Tough Talk Is Not Enough on Loan Modifications

Today, the Obama administration announced that it is stepping up efforts to pressure mortgage companies and banks to reduce payments for homeowners facing foreclosure.

As double digit unemployment becomes the major driver of foreclosures and as the vast majority of adjustable rate mortgages have yet to trigger, the White House is finally getting the message that news footage of families being tossed to the curb during the holiday season will not help Democrats going into the 2010 election cycle.

Tough talk is certainly welcome, but the Obama team doesn’t seem to understand that banks can’t be talked into or even shamed into doing the right thing. The majority simply don’t want to modify loans, and they will not unless they are ordered to do so by a judge.

Right now there are two federal programs that are supposed to be helping families facing foreclosure. But the programs are fatally flawed, because they rely on the goodwill of banks to modify mortgages and make them workable. Not only is foreclosure sometimes the best option for banks, but banks also make big fees when families are delinquent.

To no one's surprise, the Congressional Oversight Panel released a report in October showing that these programs are failing. Fewer than 2,000 of the 500,000 loan modifications then in progress had become permanent under the program, and only a handful lowered the principle. The pace of the Treasury Department programs is so slow that most people are being foreclosed upon before they are even able to apply. Treasury’s own projections would mean that, in the best case scenario, fewer than half of the predicted foreclosures would be avoided.

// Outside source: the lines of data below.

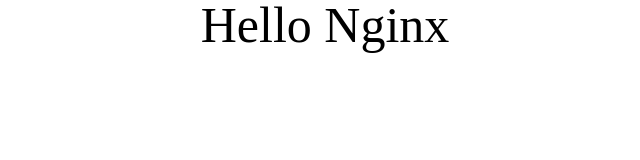
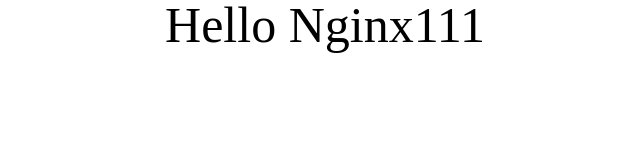
Before and after one commit to eorjs37/nginx-docker, a plain HTML site: page src/index.html in a window 1280 px wide. Shown: the whole page, without its empty margins (315-955 px from the left). Drawn offline with Linux system fonts and the light colour scheme.

Commit message:
docker compose

```diff
--- a/src/index.html
+++ b/src/index.html
@@ -10,7 +10,7 @@
 </head>
 
 <body>
-    <h1 class="title">Hello Nginx</h1>
+    <h1 class="title">Hello Nginx111</h1>
 </body>
 
 </html>
```
Also changed, not shown: 9 other files.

The administration’s efforts so far are too little too late and the devastation left by this failure is mounting. Over the Thanksgiving weekend, I spoke to a neighbor facing foreclosure who has had an endlessly difficult time getting her mortgage firm on the phone. Each time she succeeds in speaking to a real person, she is told a different story about what paperwork is allegedly missing. Unable to work something out, she was served notice of a court date in January.

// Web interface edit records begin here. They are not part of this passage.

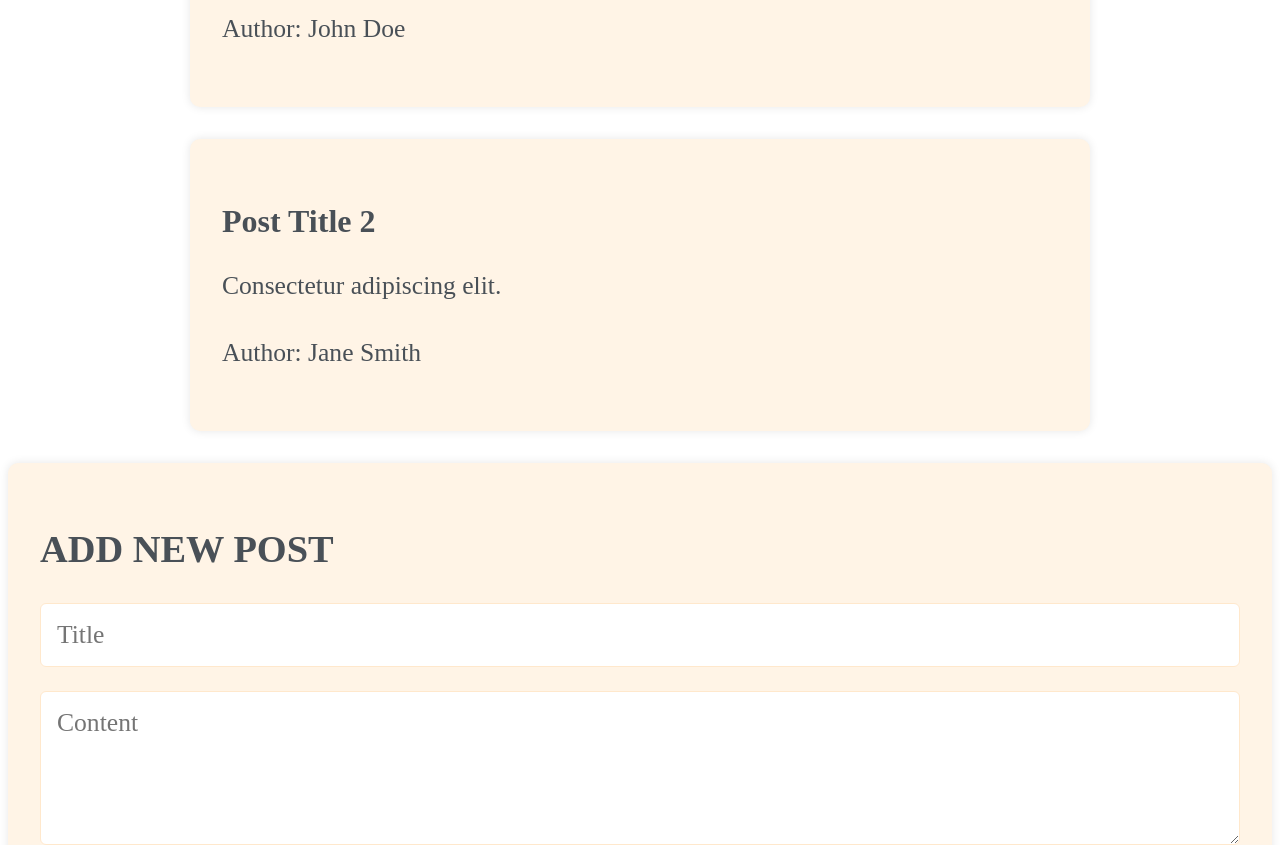
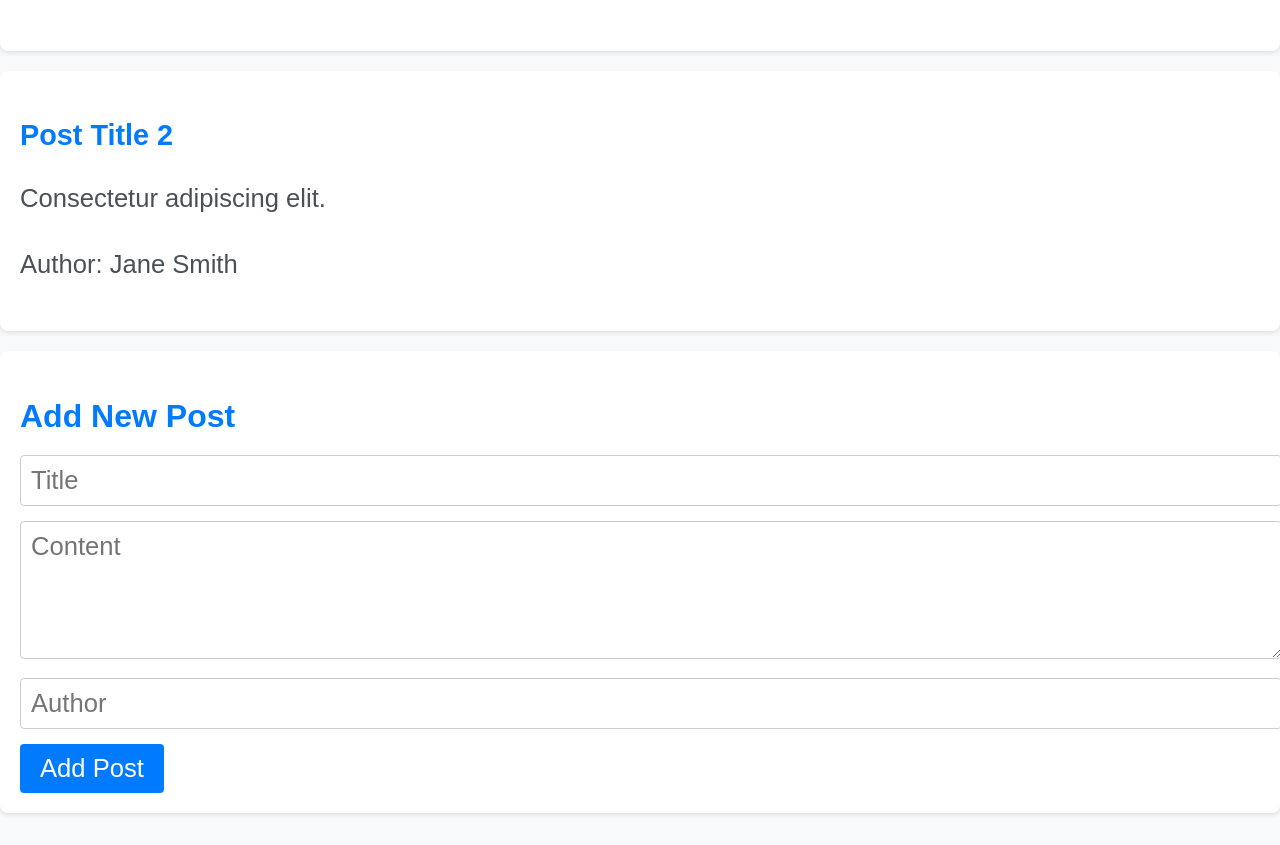
Before and after one commit to DevHeris/ReactBlogApp, a React (Create React App) app: page / in a window 1280 px wide. Shown: the part 340-1185 px from the top of the page. Built offline with nearby package versions, Linux system fonts and the light colour scheme.

Commit message:
Update index.css

```diff
--- a/src/index.css
+++ b/src/index.css
@@ -1,26 +1,48 @@
 :root {
-  --color-lightest: #fff4e6;
-  --color-light: #ffe8cc;
-  --color-medium: #ffa94d;
-  --color-dark: #ff922b;
-  --color-brown: #5a3e2b; /* New brown color */
+  --color-background: #f8f9fa; /* Light gray background */
+  --color-text: #495057; /* Dark text color */
+  --color-accent: #343a40; /* Accent color */
+  --color-primary: #007bff; /* Primary color */
+  --color-secondary: #6c757d; /* Secondary color */
 }
 
-/* BlogPostList.css */
+/* Global Styles */
+body {
+  font-family: Arial, sans-serif;
+  background-color: var(--color-background);
+  color: var(--color-text);
+  margin: 0;
+  padding: 0;
+}
+
+.container {
+  max-width: 1200px;
+  margin: 0 auto;
+  padding: 20px;
+}
+
+/* Header Styles */
+header {
+  background-color: var(--color-primary);
+  color: #fff;
+  padding: 20px 0;
+  text-align: center;
+}
+
+header h1 {
+  font-size: 2.5rem;
+}
+
+/* Blog Post List Styles */
 .blog-post-list {
-  margin: 20px auto;
-  max-width: 900px;
+  margin: 20px 0;
 }
 
 .blog-post-list h2 {
   text-align: center;
-  background-color: var(--color-medium);
-  color: #343a40;
-  padding: 1.5rem;
-  font-size: 2.4rem;
-  text-transform: uppercase;
-  font-weight: bold;
-  border-radius: 10px; /* Add border-radius */
+  color: var(--color-accent);
+  padding: 20px 0;
+  font-size: 2rem;
 }
 
 .blog-post-list ul {
@@ -28,19 +50,19 @@
   padding: 0;
 }
 
-/* BlogPost.css */
+/* Blog Post Styles */
 .blog-post {
-  background-color: var(--color-lightest);
-  color: #495057;
-  padding: 2rem;
-  margin-bottom: 2rem;
-  border-radius: 10px;
-  box-shadow: 0 0 10px rgba(0, 0, 0, 0.1);
+  background-color: #fff;
+  padding: 20px;
+  margin-bottom: 20px;
+  border-radius: 8px;
+  box-shadow: 0 2px 4px rgba(0, 0, 0, 0.1);
 }
 
 .blog-post h3 {
-  font-size: 2rem;
-  margin-bottom: 1rem;
+  font-size: 1.8rem;
+  margin-bottom: 10px;
+  color: var(--color-primary);
 }
 
 .blog-post p {
@@ -50,59 +72,74 @@
 
 .blog-post .author {
   font-style: italic;
+  color: var(--color-secondary);
 }
 
-/* AddPostForm.css */
+/* Add Post Form Styles */
 .add-post-form {
-  background-color: var(--color-lightest);
-  color: #495057;
-  padding: 2rem;
-  border-radius: 10px;
-  box-shadow: 0 0 10px rgba(0, 0, 0, 0.1);
+  background-color: #fff;
+  padding: 20px;
+  border-radius: 8px;
+  box-shadow: 0 2px 4px rgba(0, 0, 0, 0.1);
+  margin-bottom: 20px;
 }
 
 .add-post-form h2 {
-  font-size: 2.4rem;
-  text-transform: uppercase;
-  margin-bottom: 2rem;
-}
-
-.add-post-form form {
-  display: grid;
-  gap: 1.5rem;
+  font-size: 2rem;
+  margin-bottom: 20px;
+  color: var(--color-primary);
 }
 
 .add-post-form label {
   font-size: 1.6rem;
+  margin-bottom: 8px;
 }
 
 .add-post-form input[type="text"],
 .add-post-form textarea {
   font-family: inherit;
   font-size: 1.6rem;
-  padding: 1rem;
-  border: 1px solid var(--color-light);
-  border-radius: 6px;
-  transition: border-color 0.3s;
-}
-
-.add-post-form input[type="text"]:focus,
-.add-post-form textarea:focus {
-  outline: none;
-  border-color: var(--color-dark);
+  padding: 10px;
+  border: 1px solid #ccc;
+  border-radius: 4px;
+  width: 100%;
+  margin-bottom: 15px;
 }
 
 .add-post-form button {
-  background-color: var(--color-medium);
-  color: #343a40;
-  padding: 1rem 2rem;
+  background-color: var(--color-primary);
+  color: #fff;
+  padding: 10px 20px;
   border: none;
-  border-radius: 7px;
-  font-weight: bold;
+  border-radius: 4px;
+  font-size: 1.6rem;
   cursor: pointer;
   transition: background-color 0.3s;
 }
 
 .add-post-form button:hover {
-  background-color: var(--color-dark);
+  background-color: var(--color-secondary);
 }
+
+/* Additional Styles */
+.container p {
+  line-height: 1.8;
+}
+
+.container a {
+  color: var(--color-accent);
+  text-decoration: none;
+}
+
+.container a:hover {
+  text-decoration: underline;
+}
+
+.footer {
+  background-color: var(--color-secondary);
+  color: #fff;
+  padding: 20px;
+  text-align: center;
+  margin-top: 20px;
+  border-radius: 8px;
+}
```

New data shows 14 percent of homeowners with a mortgage were either behind on payments or in foreclosure at the end of September, a record level for the ninth straight quarter. While tough talk is welcome, President Obama must champion and push through Congress real reform measures that will result in meaningful modifications that families can afford. We need a national foreclosure prevention program and it could be modeled on one started last year in Philadelphia. That program doesn’t just talk tough but it forces mortgage companies to submit to court-supervised mediation with delinquent borrowers aimed at striking an equitable resolution before they are allowed to proceed with the sale of foreclosed homes. Left-over Troubled Asset Relief Program (TARP) bailout funds could also be used to help families facing foreclosure.

Without this type of aggressive action, millions more people who have already lost their job will now lose their home, and we can be sure that these people will be voting for change next November.

Mary Bottari

Mary Bottari is a reporter for the Center for Media and Democracy (CMD). She helped launch CMD's award-winning ALEC Exposed investigation and is a two-time recipient of the Sidney Prize for public interest journalism from the Sidney Hillman Foundation.